A recent article on the Lenta.ru website (Russian language link) confirms that two-thirds of Russian households have no access to the Internet (only 0.1% of Russians use Twitter). That’s not news, of course, we’ve often reported on Russia’s puny level of Internet penetration, and it’s no surprise: In a country where the average wage is $3/hour, but where Internet access costs the same as it does in the West, paying for Internet access is a luxury few can afford. And as we’ve said before (click the “Internet” category in our sidebar to read our extensive reporting on this subject), the one-third figure is a gross overstatment of Russia’s true level of Internet access, because it includes as “users” those who may go online as rarely as once a month and then only for a few minutes.
But the Lenta article did report a surprising fact: It stated that half of all respondents who could access the Internet were doing so by means of their cell phones.
An advertisement for Beeline
Other Russia reports:
The meaning of extremism in Russia has expanded to include basic forms of dissent, according to Representative Evgeny Arkhipov of the Association of Russian Lawyers for Human Rights.
In a press release on Monday, Arkhipov stated that the news of a Russian telecommunications firm banning access to opposition websites was evidence of a growing trend in the country to persecute dissident activism as extremism.
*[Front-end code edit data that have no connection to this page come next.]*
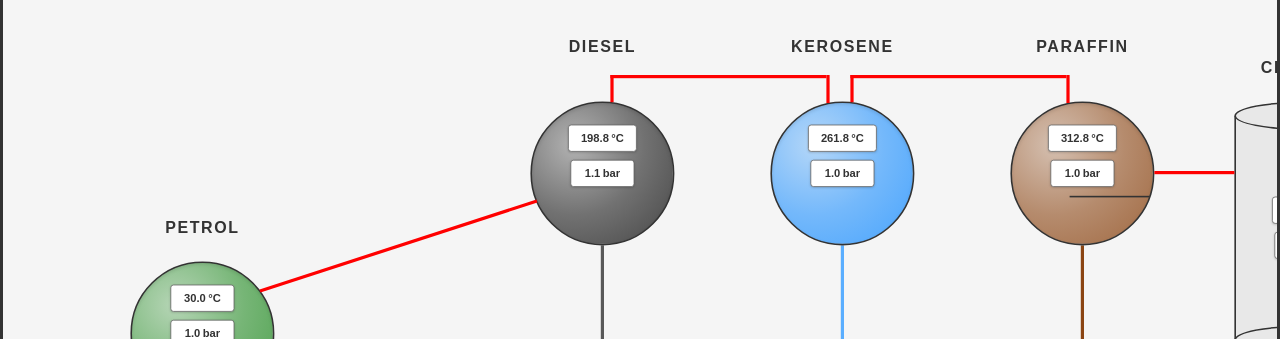
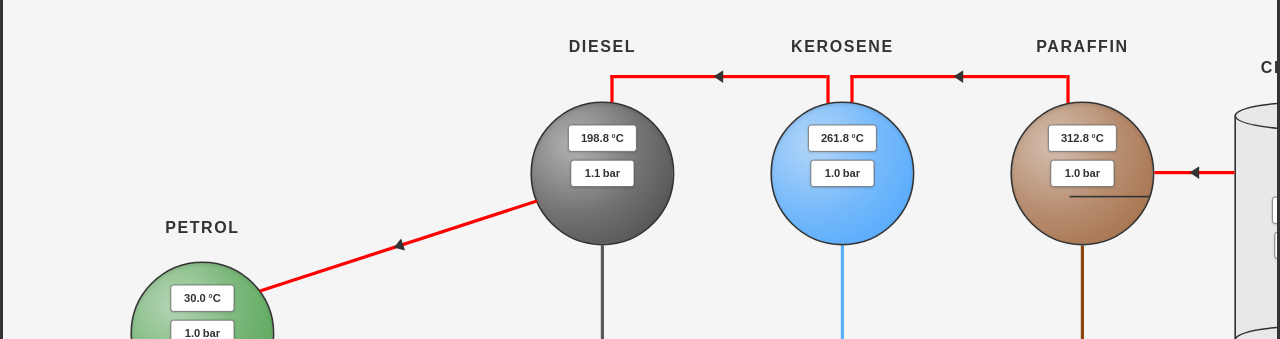
Before and after one commit to taliablain/pressure-flow-ui, a React (Create React App) app: page / in a window 1280 px wide. Shown: the part 154-493 px from the top of the page. Built offline with nearby package versions, Linux system fonts and the light colour scheme.

Commit message:
adding left arrows

```diff
--- a/src/App.css
+++ b/src/App.css
@@ -503,6 +503,20 @@ body {
   padding: 0;
 }
 
+.arrow-left {
+  position: absolute;
+  top: 50%;
+  left: 50%;
+  transform: translate(-50%, -50%);
+  width: 0;
+  height: 0;
+  border-top: 8px solid transparent;
+  border-bottom: 8px solid transparent;
+  border-right: 12px solid #333;
+  background: none;
+  padding: 0;
+}
+
 .collection-trap {
   width: 100px;
   height: 100px;
```
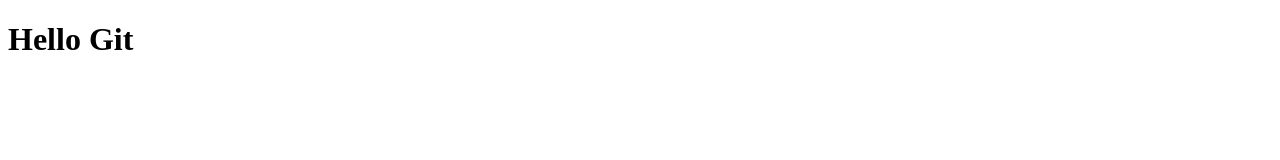
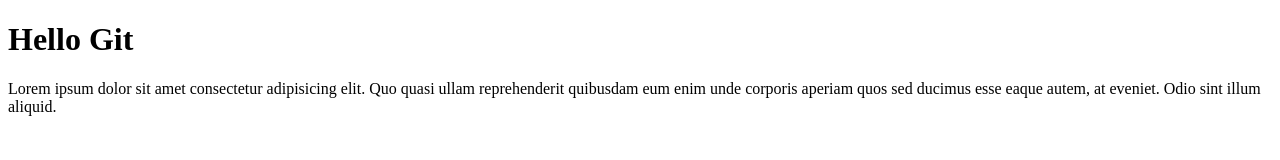
Before and after one commit to myahya29/git-exp-begginer, a plain HTML site: page index.html in a window 1280 px wide. Drawn offline with Linux system fonts and the light colour scheme.

Commit message:
parag added

```diff
--- a/index.html
+++ b/index.html
@@ -7,6 +7,8 @@
 </head>
 <body>
     <h1>Hello Git</h1>
+    <p>Lorem ipsum dolor sit amet consectetur adipisicing elit. Quo quasi ullam reprehenderit quibusdam eum enim unde
+        corporis aperiam quos sed ducimus esse eaque autem, at eveniet. Odio sint illum aliquid.</p>
 
 </body>
 </html>
```
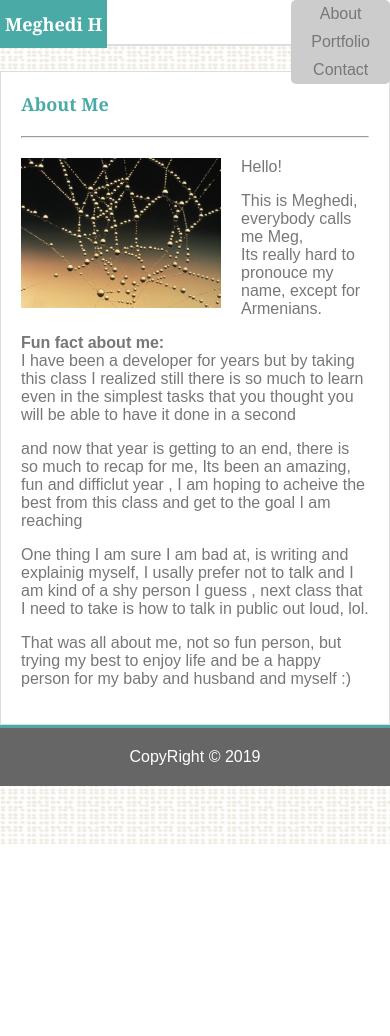
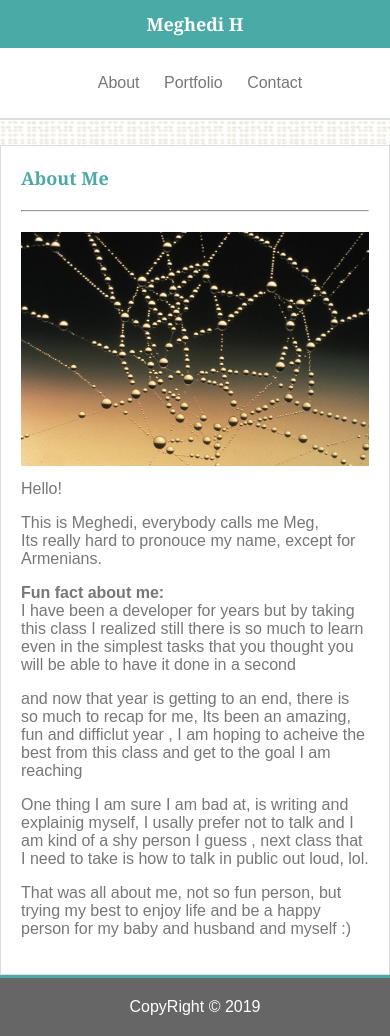
Before and after one commit to meghedi/Responsive-Portfolio, a plain HTML site: page index.html in a window 390 px wide. Before the commit the page ends 844 px from the top, so only its background shows below. Drawn offline with Linux system fonts and the light colour scheme.

Commit message:
added responsive menu

```diff
--- a/assets/css/style.css
+++ b/assets/css/style.css
@@ -223,9 +223,6 @@ box-shadow:
 /**************Media Queries **************/
 
 @media all and (max-width: 980px){
-    .responsive-nav:before{
-        display: none;
-    }
 
     nav ul{
         padding: 0px 20px;
@@ -250,31 +247,32 @@ footer{
 }
 
 @media all and (max-width: 640px){
-
-    .responsive-nav{
+    .logo, nav{
+        width:100%;
+        padding: 0px;
+    }
+    .logo{
         display: block;
     }
-    nav ul{
-        background-color: #ccc;
-        padding: 0px 20px;
-        margin:0px;
-        border-radius: 5px;
+    .inside-div{
+        height: auto;
     }
-    nav ul li{
+    .inside-div:after{
+        content: "";
         display: block;
-        padding:5px 0px;
-        text-align: center;
+        clear: both;
     }
-    .logo{
-        padding: 0px 5px;
+
+    img{
+        width:100%;
+        height: auto;
+        margin: 0 auto;
+        margin-bottom: 10px;
+        float: none;
     }
 
     h1{
         font-size: 18px;
-    }
-
-    .inside-div{
-        height: 44px;
     }
 
     .box{
```
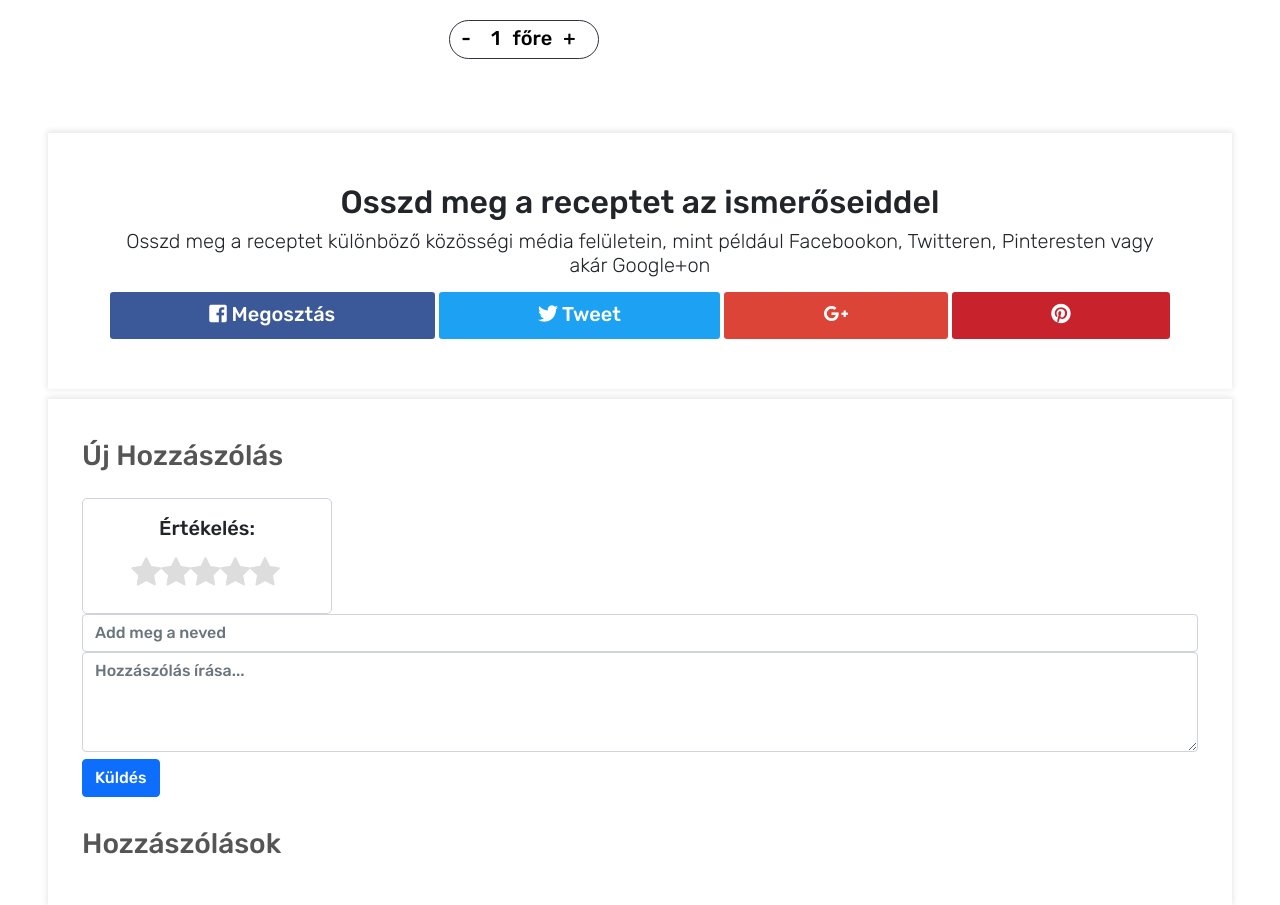
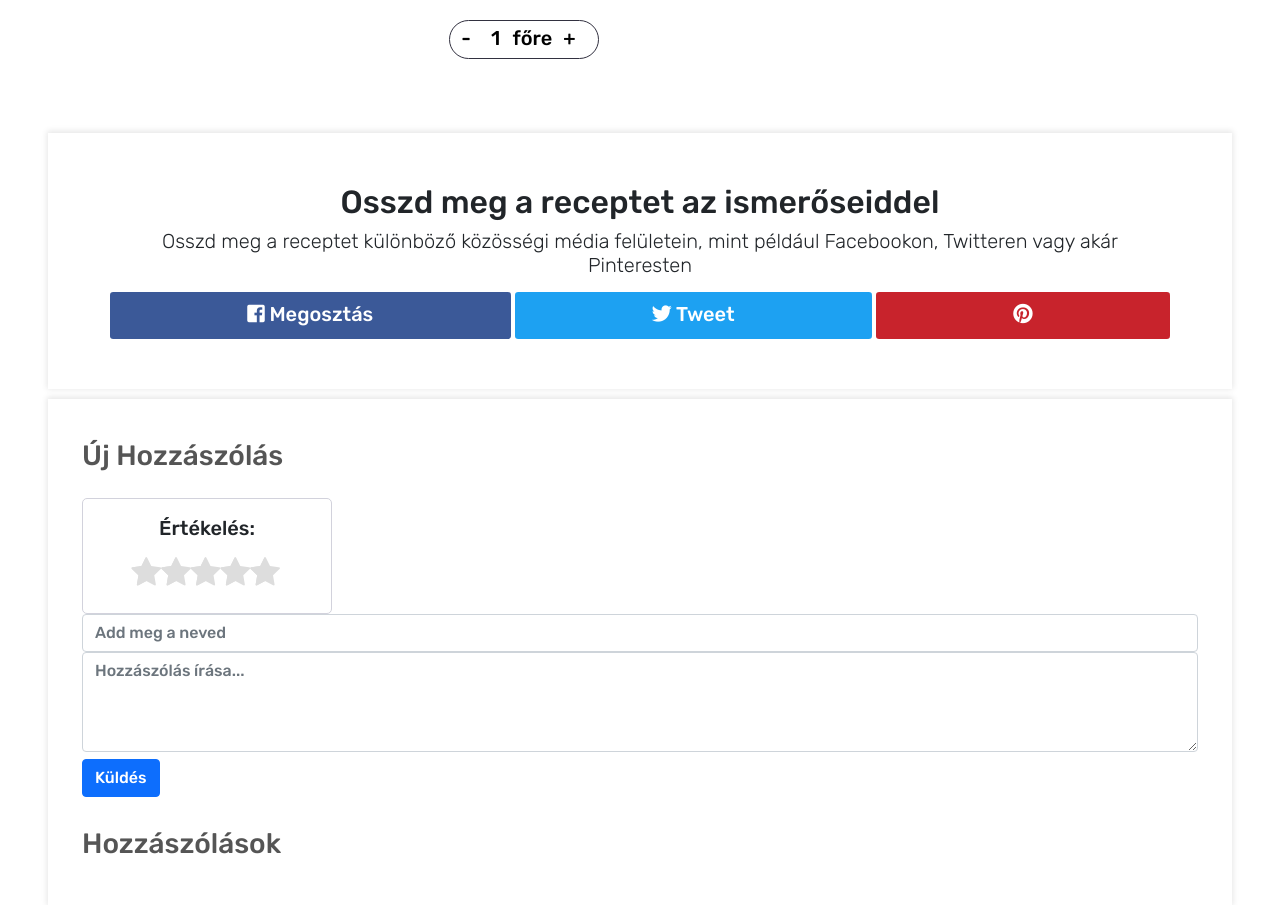
Before and after one commit to szaszagado/gastroblog, a Node server app: page /recipe/600000000000000000000001 in a window 1280 px wide. Shown: the part 556-1461 px from the top of the page. Run offline with Node 20, Linux system fonts and the light colour scheme; tables that the repository leaves empty hold one stand-in row (values such as "Sample post"); some libraries are stand-ins or nearby versions; some web fonts are replaced.

Commit message:
make it better

```diff
--- a/views/recipe.ejs
+++ b/views/recipe.ejs
@@ -111,20 +111,17 @@
           <div class="sharebox">
 
             <h2>Osszd meg a receptet az ismerőseiddel</h2>
-  <h5 class="thin">Osszd meg a receptet különböző közösségi média felületein, mint például Facebookon, Twitteren, Pinteresten vagy akár Google+on </h5>
+  <h5 class="thin">Osszd meg a receptet különböző közösségi média felületein, mint például Facebookon, Twitteren vagy akár Pinteresten </h5>
 
 
   <div class="fluid">
-    <a class="btn btn-sm btn-social btn-fb" href="https://www.facebook.com/sharer/sharer.php?u=PAGE_URL" target="_blank" title="Osszd meg Facebookon">
+    <a class="btn btn-sm btn-social btn-fb" href="https://www.facebook.com/sharer/sharer.php?u=https://gastroblog.herokuapp.com/recipe/<%= recipe._id %>" target="_blank" title="Osszd meg Facebookon">
         <h5 class="shareh5"><i class="fab fa-facebook-square"></i> Megosztás</h5>
     </a>
-      <a class="btn btn-sm btn-social btn-tw" href="https://twitter.com/intent/tweet?text=PAGE_TITLE&amp;url=PAGE_URL" target="_blank" title="Osszd meg Twitteren">
+      <a class="btn btn-sm btn-social btn-tw" href="https://twitter.com/intent/tweet?text=PAGE_TITLE&amp;url=https://gastroblog.herokuapp.com/recipe/<%= recipe._id %>" target="_blank" title="Osszd meg Twitteren">
         <h5 class="shareh5"><i class="fab fa-twitter"></i> Tweet</h5>
     </a>
-    <a class="btn btn-sm btn-social btn-gp" href="https://plus.google.com/share?url=PAGE_URL" target="_blank" title="Osszd meg Google Pluson">
-    <h5 class="shareh5"><i class="fab fa-google-plus-g" data-fa-transform="grow-2"></i></h5>
-    </a>
-    <a class="btn btn-sm btn-social btn-pin" href="http://pinterest.com/pin/create/link/?url=" target="_blank" title="Osszd meg Pinterestne">
+    <a class="btn btn-sm btn-social btn-pin" href="http://pinterest.com/pin/create/link/?url=https://gastroblog.herokuapp.com/recipe/<%= recipe._id %>" target="_blank" title="Osszd meg Pinterestne">
     <h5 class="shareh5"><i class="fab fa-pinterest" data-fa-transform="grow-4"></i></h5>
     </a>
   </div>
```
Also changed, not shown: public/css/recipestyles.css (+1 -10 lines).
“In this case, the actions of the authorities have once again confirmed that the country and political system are striving towards totalitarianism,” the lawyer asserted. “This tendency will continue down the road, with tougher methods in the battle against dissent and civil opposition movement and with the suppression of the basic rights and freedoms of citizens.”
“This idea is absurd, awkward and useless. Cyrillic domains are just the first step toward fundamentally creating a separate and fully controlled ‘territory’ in the global network. All these measures will significantly weaken, if not eliminate, the possibility of foreign information influencing the population of Russia, especially the younger generation. It will ensure that their vision of the world better corresponds to the ideology of Russia’s rulers.”
–A Russian commenter on the New York Times Russian language website, responding to the idea that Russia will have Internet domain names in the Cyrillic alphabet
The New York Times reports:
The Kremlin has long been irritated by the way the United States dominates the Internet, all the way down to the ban on using Cyrillic for Web addresses — even kremlin.ru has to be demeaningly rendered in English. The Russian government, as a result, is taking the lead in a landmark shift occurring around the world to allow domain names in languages with non-Latin alphabets.
Russians themselves, though, do not seem at all eager to follow.
Posted in internet, russia
Flashback, early 2008: Citibank officials are witnessing a huge spike in fraudulent withdrawals from New York area ATMs — $180,000 is stolen from cash machines on the Upper East Side in just three days. After a stakeout, police arrest one man walking out of a bank with thousands of dollars in cash and 12 reprogrammed cards. A lucky traffic stop catches two more plunderers who’d driven in from Michigan. Another pair are arrested after trying to mug an undercover FBI agent on the street for a magstripe encoder. In the end, there are 10 arrests and at least $2 million dollars stolen.
The wellspring of the dramatic megaheist turns out to be more prosaic than imagined: It started with a breach of the public website of America’s most famous convenience store chain: 7-Eleven.com.